Since 2010 samples of insects living in the water (aquatic macroinvertebrates) have been collected at 15 locations in the Middle Fork John Day IMW by the North Fork John Day Watershed Council. Sample locations include sites that have had active restoration and locations that have not had any restoration activity. After collection, samples are sent to a lab where macroinvertebrates are identified and classified. Certain macroinvertebrates are only found in extremely healthy streams, while others are signs of poor water quality or disturbance. This data can be used to assess the ”biotic integrity,” or health, of the stream ecosystem.
In 2014, Washington State University Tri-Cities graduate student Robin Henderson began analyzing three years of macroinvertebrate data from the Middle Fork John Day River IMW and the South Fork John Day River. Robin tested different models of biotic integrity for accuracy in prediction and then used those results to assess if restoration has improved the health in the Middle Fork John Day River. Robin’s initial analysis produced a highly accurate predictive model of biotic integrity. Her modeling results indicate macroinvertebrates respond to variables related to forest health and integrity, land use, habitat fragmentation and the riparian buffer zone, confirming that restoration activities implemented in the Middle Fork John Day river affect the biotic integrity of the watershed, at least in the short term. Supplementary data collection and additional analysis is needed to understand the longer term biological response.

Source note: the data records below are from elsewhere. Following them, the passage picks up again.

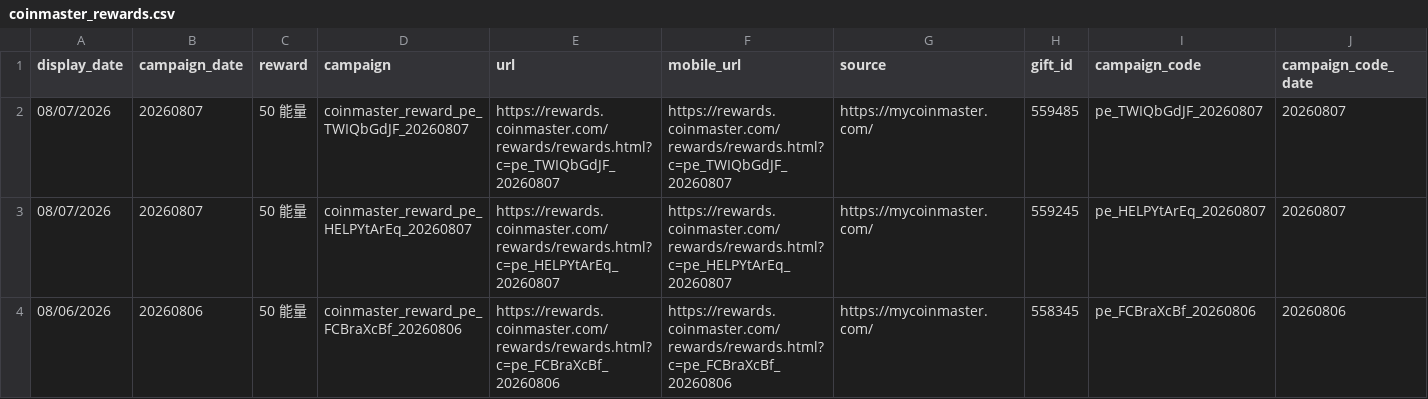
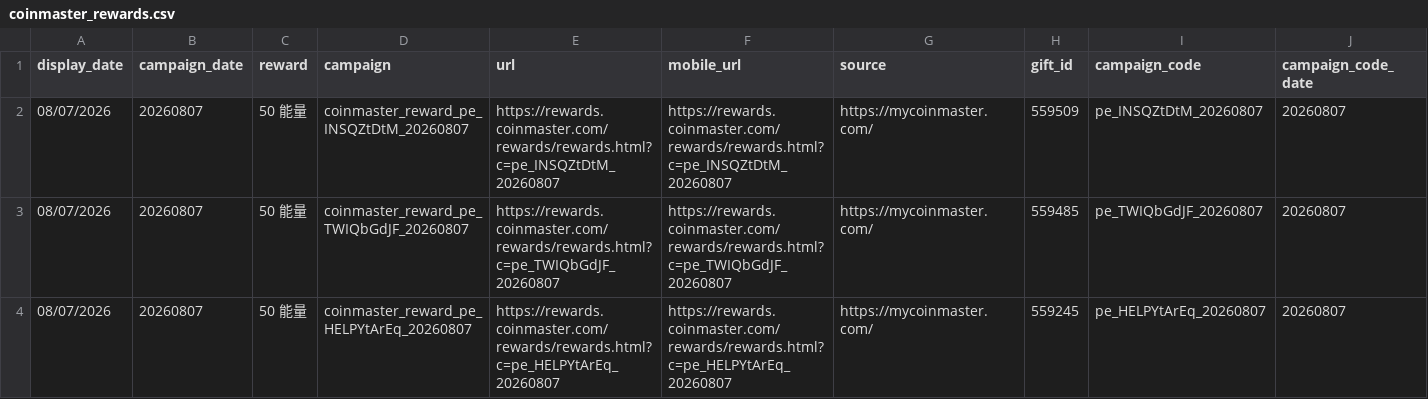
Before and after one commit to Der46/coin_fetch, a CSV file: output/coinmaster_rewards.csv, drawn as a sheet; only a part is shown; the shorter side is filled out with more unchanged rows; rows hold the shown columns only; the diff names each change by its address in the sheet, - before the commit and + after, or states it on an @@ line.

```diff
--- a/output/coinmaster_rewards.csv
+++ b/output/coinmaster_rewards.csv
+row 2: 08/07/2026 | 20260807 | 50 能量 | coinmaster_reward_pe_INSQZtDtM_20260807 | https://rewards.coinmaster.com/rewards/rewards.html?c=pe_INSQZtDtM_20260807 | https://rewards.coinmaster.com/rewards/rewards.html?c=pe_INSQZtDtM_20260807 | https://mycoinmaster.com/ | 559509 | pe_INSQZtDtM_20260807 | 20260807
```
Also changed, not shown: 4 other files.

Macroinvertebrate collection will continue for several years and Robin’s model will be used again to determine if restoration activities have increased biotic integrity. Further research has also been proposed to characterize between-year variability of biotic integrity and to determine the regional climate drivers which may impact the biotic integrity of regional streams.
For more detailed information on Robin’s research refer to the following resources…
Henderson, Robin M. Measuring the Biotic Integrity of Stream Ecosystems with Restoration. MS Thesis. Washington State University, Richland. 2014.
Henderson, Robin M. and James R. Pratt. Measuring the Biotic Integrity of Stream Ecosystems with Restoration. Washington State University Academic Showcase. 2014.